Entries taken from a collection
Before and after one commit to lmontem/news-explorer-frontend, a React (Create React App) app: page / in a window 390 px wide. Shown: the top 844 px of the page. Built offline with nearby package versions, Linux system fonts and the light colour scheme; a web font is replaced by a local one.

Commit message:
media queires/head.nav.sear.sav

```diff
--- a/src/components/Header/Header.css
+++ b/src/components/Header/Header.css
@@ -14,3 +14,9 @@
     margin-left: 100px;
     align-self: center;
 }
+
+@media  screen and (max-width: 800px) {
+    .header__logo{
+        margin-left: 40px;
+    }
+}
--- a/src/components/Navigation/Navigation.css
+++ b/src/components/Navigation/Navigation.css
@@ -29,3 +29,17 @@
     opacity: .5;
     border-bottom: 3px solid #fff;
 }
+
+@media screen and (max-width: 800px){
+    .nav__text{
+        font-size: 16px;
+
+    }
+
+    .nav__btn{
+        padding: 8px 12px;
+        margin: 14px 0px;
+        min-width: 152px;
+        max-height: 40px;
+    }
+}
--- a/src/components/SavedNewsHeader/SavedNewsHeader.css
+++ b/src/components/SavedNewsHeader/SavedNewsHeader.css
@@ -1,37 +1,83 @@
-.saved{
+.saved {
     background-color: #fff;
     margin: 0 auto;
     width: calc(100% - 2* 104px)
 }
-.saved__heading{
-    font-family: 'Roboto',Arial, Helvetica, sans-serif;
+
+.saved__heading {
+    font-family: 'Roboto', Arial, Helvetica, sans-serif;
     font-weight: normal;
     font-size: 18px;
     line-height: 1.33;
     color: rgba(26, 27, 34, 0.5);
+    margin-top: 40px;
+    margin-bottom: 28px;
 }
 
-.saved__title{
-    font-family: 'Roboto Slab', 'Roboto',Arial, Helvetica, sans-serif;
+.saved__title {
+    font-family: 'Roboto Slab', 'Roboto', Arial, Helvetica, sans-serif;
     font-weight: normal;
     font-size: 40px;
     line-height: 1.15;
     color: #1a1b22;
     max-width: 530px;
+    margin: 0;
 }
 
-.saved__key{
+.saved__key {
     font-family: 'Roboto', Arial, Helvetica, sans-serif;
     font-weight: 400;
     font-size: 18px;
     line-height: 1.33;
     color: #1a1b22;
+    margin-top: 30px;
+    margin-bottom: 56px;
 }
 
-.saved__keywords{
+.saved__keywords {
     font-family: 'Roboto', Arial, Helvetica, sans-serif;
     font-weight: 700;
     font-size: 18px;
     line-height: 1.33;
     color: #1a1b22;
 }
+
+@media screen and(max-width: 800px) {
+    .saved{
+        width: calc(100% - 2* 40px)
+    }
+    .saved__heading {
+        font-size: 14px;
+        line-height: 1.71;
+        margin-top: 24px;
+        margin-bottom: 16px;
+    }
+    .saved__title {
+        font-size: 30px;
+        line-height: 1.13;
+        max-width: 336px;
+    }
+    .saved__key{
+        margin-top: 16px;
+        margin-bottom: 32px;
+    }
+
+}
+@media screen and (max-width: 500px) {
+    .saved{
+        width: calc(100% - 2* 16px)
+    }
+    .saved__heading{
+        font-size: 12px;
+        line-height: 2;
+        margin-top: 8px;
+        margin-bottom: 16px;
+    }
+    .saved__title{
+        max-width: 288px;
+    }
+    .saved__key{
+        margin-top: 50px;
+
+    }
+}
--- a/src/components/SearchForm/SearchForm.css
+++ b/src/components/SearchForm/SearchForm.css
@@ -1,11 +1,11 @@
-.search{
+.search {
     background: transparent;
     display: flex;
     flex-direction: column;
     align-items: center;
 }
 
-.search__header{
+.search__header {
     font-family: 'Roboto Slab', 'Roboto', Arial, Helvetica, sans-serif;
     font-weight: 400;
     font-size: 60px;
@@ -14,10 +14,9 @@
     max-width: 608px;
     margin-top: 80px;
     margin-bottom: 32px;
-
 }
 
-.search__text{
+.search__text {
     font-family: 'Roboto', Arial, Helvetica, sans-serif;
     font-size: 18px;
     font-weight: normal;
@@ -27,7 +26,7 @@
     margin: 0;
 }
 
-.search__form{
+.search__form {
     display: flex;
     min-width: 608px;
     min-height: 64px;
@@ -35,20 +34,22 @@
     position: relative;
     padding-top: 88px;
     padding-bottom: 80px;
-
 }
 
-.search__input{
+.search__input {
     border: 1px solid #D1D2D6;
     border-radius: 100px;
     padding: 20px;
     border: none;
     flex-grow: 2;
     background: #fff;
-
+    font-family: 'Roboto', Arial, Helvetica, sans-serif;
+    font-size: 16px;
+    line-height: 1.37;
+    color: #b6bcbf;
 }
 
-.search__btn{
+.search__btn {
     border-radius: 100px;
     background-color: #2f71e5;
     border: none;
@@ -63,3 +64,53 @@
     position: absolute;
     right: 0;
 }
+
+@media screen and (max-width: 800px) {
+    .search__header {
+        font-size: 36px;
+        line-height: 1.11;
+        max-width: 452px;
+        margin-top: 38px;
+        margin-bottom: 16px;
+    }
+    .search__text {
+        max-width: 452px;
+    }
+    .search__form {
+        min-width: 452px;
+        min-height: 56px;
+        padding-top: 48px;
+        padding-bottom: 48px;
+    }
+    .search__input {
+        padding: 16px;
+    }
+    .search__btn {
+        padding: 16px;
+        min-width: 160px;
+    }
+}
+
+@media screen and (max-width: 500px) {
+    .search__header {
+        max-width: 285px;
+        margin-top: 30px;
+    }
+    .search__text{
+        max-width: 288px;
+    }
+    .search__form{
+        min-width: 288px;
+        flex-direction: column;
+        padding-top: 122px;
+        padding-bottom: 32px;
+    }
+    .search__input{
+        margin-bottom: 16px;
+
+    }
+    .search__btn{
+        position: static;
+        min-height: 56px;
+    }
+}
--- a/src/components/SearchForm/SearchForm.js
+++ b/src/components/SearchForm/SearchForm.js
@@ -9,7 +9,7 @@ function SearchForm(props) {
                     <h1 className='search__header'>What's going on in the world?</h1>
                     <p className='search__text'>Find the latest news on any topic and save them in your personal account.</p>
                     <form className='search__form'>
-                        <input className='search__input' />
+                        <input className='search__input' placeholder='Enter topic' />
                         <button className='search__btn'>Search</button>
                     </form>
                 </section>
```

* The task
Preserving every character, copy the records above out again.

* Exercise result
Before and after one commit to lmontem/news-explorer-frontend, a React (Create React App) app: page / in a window 390 px wide. Shown: the top 844 px of the page. Built offline with nearby package versions, Linux system fonts and the light colour scheme; a web font is replaced by a local one.

Commit message:
media queires/head.nav.sear.sav

```diff
--- a/src/components/Header/Header.css
+++ b/src/components/Header/Header.css
@@ -14,3 +14,9 @@
     margin-left: 100px;
     align-self: center;
 }
+
+@media  screen and (max-width: 800px) {
+    .header__logo{
+        margin-left: 40px;
+    }
+}
--- a/src/components/Navigation/Navigation.css
+++ b/src/components/Navigation/Navigation.css
@@ -29,3 +29,17 @@
     opacity: .5;
     border-bottom: 3px solid #fff;
 }
+
+@media screen and (max-width: 800px){
+    .nav__text{
+        font-size: 16px;
+
+    }
+
+    .nav__btn{
+        padding: 8px 12px;
+        margin: 14px 0px;
+        min-width: 152px;
+        max-height: 40px;
+    }
+}
--- a/src/components/SavedNewsHeader/SavedNewsHeader.css
+++ b/src/components/SavedNewsHeader/SavedNewsHeader.css
@@ -1,37 +1,83 @@
-.saved{
+.saved {
     background-color: #fff;
     margin: 0 auto;
     width: calc(100% - 2* 104px)
 }
-.saved__heading{
-    font-family: 'Roboto',Arial, Helvetica, sans-serif;
+
+.saved__heading {
+    font-family: 'Roboto', Arial, Helvetica, sans-serif;
     font-weight: normal;
     font-size: 18px;
     line-height: 1.33;
     color: rgba(26, 27, 34, 0.5);
+    margin-top: 40px;
+    margin-bottom: 28px;
 }
 
-.saved__title{
-    font-family: 'Roboto Slab', 'Roboto',Arial, Helvetica, sans-serif;
+.saved__title {
+    font-family: 'Roboto Slab', 'Roboto', Arial, Helvetica, sans-serif;
     font-weight: normal;
     font-size: 40px;
     line-height: 1.15;
     color: #1a1b22;
     max-width: 530px;
+    margin: 0;
 }
 
-.saved__key{
+.saved__key {
     font-family: 'Roboto', Arial, Helvetica, sans-serif;
     font-weight: 400;
     font-size: 18px;
     line-height: 1.33;
     color: #1a1b22;
+    margin-top: 30px;
+    margin-bottom: 56px;
 }
 
-.saved__keywords{
+.saved__keywords {
     font-family: 'Roboto', Arial, Helvetica, sans-serif;
     font-weight: 700;
     font-size: 18px;
     line-height: 1.33;
     color: #1a1b22;
 }
+
+@media screen and(max-width: 800px) {
+    .saved{
+        width: calc(100% - 2* 40px)
+    }
+    .saved__heading {
+        font-size: 14px;
+        line-height: 1.71;
+        margin-top: 24px;
+        margin-bottom: 16px;
+    }
+    .saved__title {
+        font-size: 30px;
+        line-height: 1.13;
+        max-width: 336px;
+    }
+    .saved__key{
+        margin-top: 16px;
+        margin-bottom: 32px;
+    }
+
+}
+@media screen and (max-width: 500px) {
+    .saved{
+        width: calc(100% - 2* 16px)
+    }
+    .saved__heading{
+        font-size: 12px;
+        line-height: 2;
+        margin-top: 8px;
+        margin-bottom: 16px;
+    }
+    .saved__title{
+        max-width: 288px;
+    }
+    .saved__key{
+        margin-top: 50px;
+
+    }
+}
--- a/src/components/SearchForm/SearchForm.css
+++ b/src/components/SearchForm/SearchForm.css
@@ -1,11 +1,11 @@
-.search{
+.search {
     background: transparent;
     display: flex;
     flex-direction: column;
     align-items: center;
 }
 
-.search__header{
+.search__header {
     font-family: 'Roboto Slab', 'Roboto', Arial, Helvetica, sans-serif;
     font-weight: 400;
     font-size: 60px;
@@ -14,10 +14,9 @@
     max-width: 608px;
     margin-top: 80px;
     margin-bottom: 32px;
-
 }
 
-.search__text{
+.search__text {
     font-family: 'Roboto', Arial, Helvetica, sans-serif;
     font-size: 18px;
     font-weight: normal;
@@ -27,7 +26,7 @@
     margin: 0;
 }
 
-.search__form{
+.search__form {
     display: flex;
     min-width: 608px;
     min-height: 64px;
@@ -35,20 +34,22 @@
     position: relative;
     padding-top: 88px;
     padding-bottom: 80px;
-
 }
 
-.search__input{
+.search__input {
     border: 1px solid #D1D2D6;
     border-radius: 100px;
     padding: 20px;
     border: none;
     flex-grow: 2;
     background: #fff;
-
+    font-family: 'Roboto', Arial, Helvetica, sans-serif;
+    font-size: 16px;
+    line-height: 1.37;
+    color: #b6bcbf;
 }
 
-.search__btn{
+.search__btn {
     border-radius: 100px;
     background-color: #2f71e5;
     border: none;
@@ -63,3 +64,53 @@
     position: absolute;
     right: 0;
 }
+
+@media screen and (max-width: 800px) {
+    .search__header {
+        font-size: 36px;
+        line-height: 1.11;
+        max-width: 452px;
+        margin-top: 38px;
+        margin-bottom: 16px;
+    }
+    .search__text {
+        max-width: 452px;
+    }
+    .search__form {
+        min-width: 452px;
+        min-height: 56px;
+        padding-top: 48px;
+        padding-bottom: 48px;
+    }
+    .search__input {
+        padding: 16px;
+    }
+    .search__btn {
+        padding: 16px;
+        min-width: 160px;
+    }
+}
+
+@media screen and (max-width: 500px) {
+    .search__header {
+        max-width: 285px;
+        margin-top: 30px;
+    }
+    .search__text{
+        max-width: 288px;
+    }
+    .search__form{
+        min-width: 288px;
+        flex-direction: column;
+        padding-top: 122px;
+        padding-bottom: 32px;
+    }
+    .search__input{
+        margin-bottom: 16px;
+
+    }
+    .search__btn{
+        position: static;
+        min-height: 56px;
+    }
+}
--- a/src/components/SearchForm/SearchForm.js
+++ b/src/components/SearchForm/SearchForm.js
@@ -9,7 +9,7 @@ function SearchForm(props) {
                     <h1 className='search__header'>What's going on in the world?</h1>
                     <p className='search__text'>Find the latest news on any topic and save them in your personal account.</p>
                     <form className='search__form'>
-                        <input className='search__input' />
+                        <input className='search__input' placeholder='Enter topic' />
                         <button className='search__btn'>Search</button>
                     </form>
                 </section>
```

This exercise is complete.